But Cole Rankin takes them on with just one wheel.

A unicyclist for the past four years, the 16-year-old Central High senior loves to test himself.

“I like that it’s hard,” Rankin says as he prepares for an evening ride, assembling shin guards and his lightweight bike helmet. “You can pretty much find a challenge everywhere. You can go in the street and every little curb is an obstacle. Or you can go to the trails where they are built to be obstacles. It’s a whole different experience.”

Off-road unicycling has attracted a handful of adventurous riders to the trails. Rankin is among the most talented, says fellow unicyclist and friend Austin Parker, a 17-year-old Denham Springs High student.

“You put him on anything with wheels and he can do it,” Parker says.

Thin and moving fluidly like a gymnast, Rankin mounts his fat-tired unicycle as easily as a die-hard Tigers fan might kick back in a recliner. To warm up, he works on tricks in the trail parking lot, spinning the unicycle beneath him and flipping the seat backward and forward, then pedaling with just one foot.

He hops on to a picnic table bench, stumbling off balance once, then trying again. On his second try he bounces from the pavement to the bench, then to the tabletop, where he pedals a couple of revolutions and rolls to the ground below.

Over the past four years Rankin has developed this talent by watching YouTube videos online and riding around his neighborhood in Central.

“A lot of practice,” he says with a confident grin. “You just do it and do it and do it.”

When he was 12, Rankin saw video of a unicyclist on the famously difficult mountain bike trails of Vancouver, British Columbia.
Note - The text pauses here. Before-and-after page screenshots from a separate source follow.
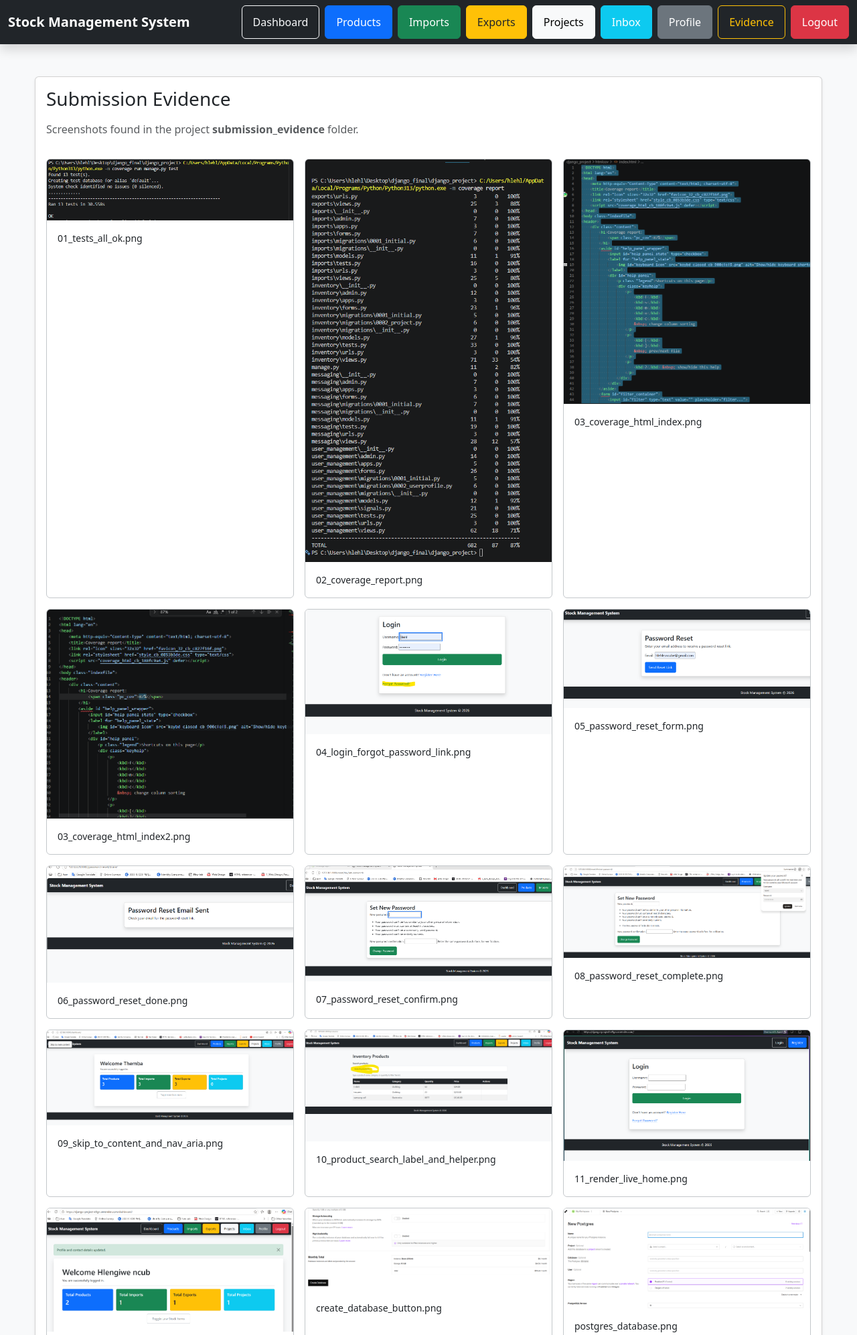
After one commit to HlengiweNcube/django_project, a Django app: page /submission-evidence/ in a window 1280 px wide. The commit adds this page. Shown: the top 1993 px of the page at 67% size. Run offline with Django 5.2, Linux system fonts and the light colour scheme; the visitor is signed in with stand-in values (Sample User, id 1).

Commit message:
Add submission evidence page and secure file viewer

```diff
--- a/templates/base.html
+++ b/templates/base.html
@@ -86,6 +86,13 @@
             </a>
 
             <a
+                href="{% url 'submission_evidence' %}"
+                class="btn btn-outline-warning"
+            >
+                Evidence
+            </a>
+
+            <a
                 href="{% url 'logout' %}"
                 class="btn btn-danger"
             >
--- /dev/null
+++ b/user_management/templates/user_management/submission_evidence.html
@@ -0,0 +1,42 @@
+{% extends 'base.html' %}
+
+{% block content %}
+<section class="card shadow-sm">
+    <div class="card-body">
+        <h1 class="h3 mb-3">Submission Evidence</h1>
+        <p class="text-muted">
+            Screenshots found in the project <strong>submission_evidence</strong> folder.
+        </p>
+
+        {% if evidence_files %}
+        <div class="row g-3 mt-1">
+            {% for filename in evidence_files %}
+            <div class="col-12 col-md-6 col-xl-4">
+                <article class="card h-100 border-secondary-subtle">
+                    <a
+                        href="{% url 'submission_evidence_file' filename=filename %}"
+                        target="_blank"
+                        rel="noopener noreferrer"
+                    >
+                        <img
+                            src="{% url 'submission_evidence_file' filename=filename %}"
+                            class="card-img-top"
+                            alt="Submission evidence screenshot {{ filename }}"
+                            loading="lazy"
+                        >
+                    </a>
+                    <div class="card-body">
+                        <p class="card-text small mb-0 text-break">{{ filename }}</p>
+                    </div>
+                </article>
+            </div>
+            {% endfor %}
+        </div>
+        {% else %}
+        <div class="alert alert-warning mb-0" role="status">
+            No screenshots found. Add image files to the <strong>submission_evidence</strong> folder.
+        </div>
+        {% endif %}
+    </div>
+</section>
+{% endblock %}
--- a/user_management/urls.py
+++ b/user_management/urls.py
@@ -4,7 +4,9 @@ from .views import (
     login_view,
     dashboard_view,
     logout_view,
-    update_profile
+    update_profile,
+    submission_evidence_view,
+    submission_evidence_file_view,
 )
 
 urlpatterns = [
@@ -14,6 +16,16 @@ urlpatterns = [
     path('logout/', logout_view, name='logout'),
     path(
     'profile/update/',  update_profile, name='update_profile'),
+    path(
+        'submission-evidence/',
+        submission_evidence_view,
+        name='submission_evidence'
+    ),
+    path(
+        'submission-evidence/files/<str:filename>/',
+        submission_evidence_file_view,
+        name='submission_evidence_file'
+    ),
 
 
 ]
--- a/user_management/views.py
+++ b/user_management/views.py
@@ -4,9 +4,11 @@ from django.contrib.auth import login, logout
 from django.contrib.auth.decorators import login_required
 from django.contrib.auth.models import Group
 from django.contrib.auth.forms import AuthenticationForm
+from django.http import FileResponse, Http404
 from django.utils import timezone
 from django.db.models import Sum, DecimalField, Value
 from django.db.models.functions import Coalesce
+from pathlib import Path
 from inventory.models import Product
 from inventory.models import Project
 from imports.models import ImportRecord
@@ -169,3 +171,41 @@ def update_profile(request):
             'contact_form': contact_form,
         }
     )
+
+
+@login_required
+def submission_evidence_view(request):
+    evidence_dir = Path(__file__).resolve().parent.parent / 'submission_evidence'
+    image_suffixes = {'.png', '.jpg', '.jpeg', '.webp', '.gif'}
+
+    evidence_files = []
+    if evidence_dir.exists() and evidence_dir.is_dir():
+        evidence_files = sorted(
+            [
+                item.name
+                for item in evidence_dir.iterdir()
+                if item.is_file() and item.suffix.lower() in image_suffixes
+            ]
+        )
+
+    return render(
+        request,
+        'user_management/submission_evidence.html',
+        {
+            'evidence_files': evidence_files,
+        }
+    )
+
+
+@login_required
+def submission_evidence_file_view(request, filename):
+    evidence_dir = Path(__file__).resolve().parent.parent / 'submission_evidence'
+    target_file = (evidence_dir / filename).resolve()
+
+    if not str(target_file).startswith(str(evidence_dir.resolve())):
+        raise Http404('File not found.')
+
+    if not target_file.exists() or not target_file.is_file():
+        raise Http404('File not found.')
+
+    return FileResponse(target_file.open('rb'))
```
Also changed, not shown: user_management/tests.py (+33 -0 lines).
Riding motorcycles since he was 6, Rankin was familiar with off-road riding, and unicycling on trails became a new infatuation.

He bought his first unicycle off eBay and learned to ride in his driveway in about three days. Mounting the unicycle without holding onto a pole or a wall took about a week.
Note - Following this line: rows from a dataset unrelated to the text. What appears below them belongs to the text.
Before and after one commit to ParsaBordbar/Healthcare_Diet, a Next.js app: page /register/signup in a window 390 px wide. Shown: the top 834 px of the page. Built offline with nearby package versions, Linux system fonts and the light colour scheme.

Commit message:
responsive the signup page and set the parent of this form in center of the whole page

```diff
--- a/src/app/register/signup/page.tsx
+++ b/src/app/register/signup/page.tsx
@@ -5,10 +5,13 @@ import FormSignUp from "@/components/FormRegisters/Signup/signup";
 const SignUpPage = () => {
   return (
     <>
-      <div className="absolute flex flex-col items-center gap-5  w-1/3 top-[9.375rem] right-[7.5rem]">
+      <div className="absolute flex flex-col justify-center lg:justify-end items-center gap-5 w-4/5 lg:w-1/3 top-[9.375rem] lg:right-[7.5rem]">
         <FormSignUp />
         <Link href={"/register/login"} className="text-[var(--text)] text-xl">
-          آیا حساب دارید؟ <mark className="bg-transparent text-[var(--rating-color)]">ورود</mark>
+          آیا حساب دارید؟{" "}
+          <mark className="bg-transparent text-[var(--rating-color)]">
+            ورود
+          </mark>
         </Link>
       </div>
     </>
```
“A lot it is, you have to be a really determined person and really want it,” Rankin says. “If you’re just like, ‘Yeah, I’ll try this,’ and you give up after a couple of days, you’re not going to get it.”

The cheap eBay unicycle didn’t last long, so he upgraded to a better one. Then, last Christmas he got a burly machine used for the form of riding called “trials” — a competitive sport that tests technical skills like hopping up rocks or riding on a rail. The trials unicycle has a fat, small wheel. It isn’t ideal for riding miles in the dirt — mountain unicycles have larger wheels for better momentum — but he can complete the 6-mile Comite trail in 90 minutes.

On the ribbon of narrow trails at BREC’s Comite River Park, Rankin rolls along, his arms stretched out for balance, his eyes locked a few feet ahead.

However, his brain works constantly to make judgments about tree roots and elevation. A bad angle can quickly stop his 20-inch wheel.

“Riding trails you’ve got to read every root that you see on the ground, every little hill,” Rankin says. “Nothing comes quick.”

Because unicycling requires a significant time commitment, Rankin and Parker don’t think the sport they love will ever be as popular as mountain biking.

“Your average person might brush it off like we used to and say that’s stupid,” Parker says. “But if you reach the right people it might explode.”

A few miles into the trail, a steep hill presents a challenge most bicyclists will never know.

A short climb nicknamed The Wall saps the momentum from Rankin. He can’t shift gears and power up, so he rides as far as possible. When the hill becomes vertical for a couple of feet, he pivots sideways and hops three times to the top.

Rolling free of The Wall’s peak, Rankin smiles, then balances and rolls back and forth to assess the next downhill.

The challenges never end — just how Rankin likes it.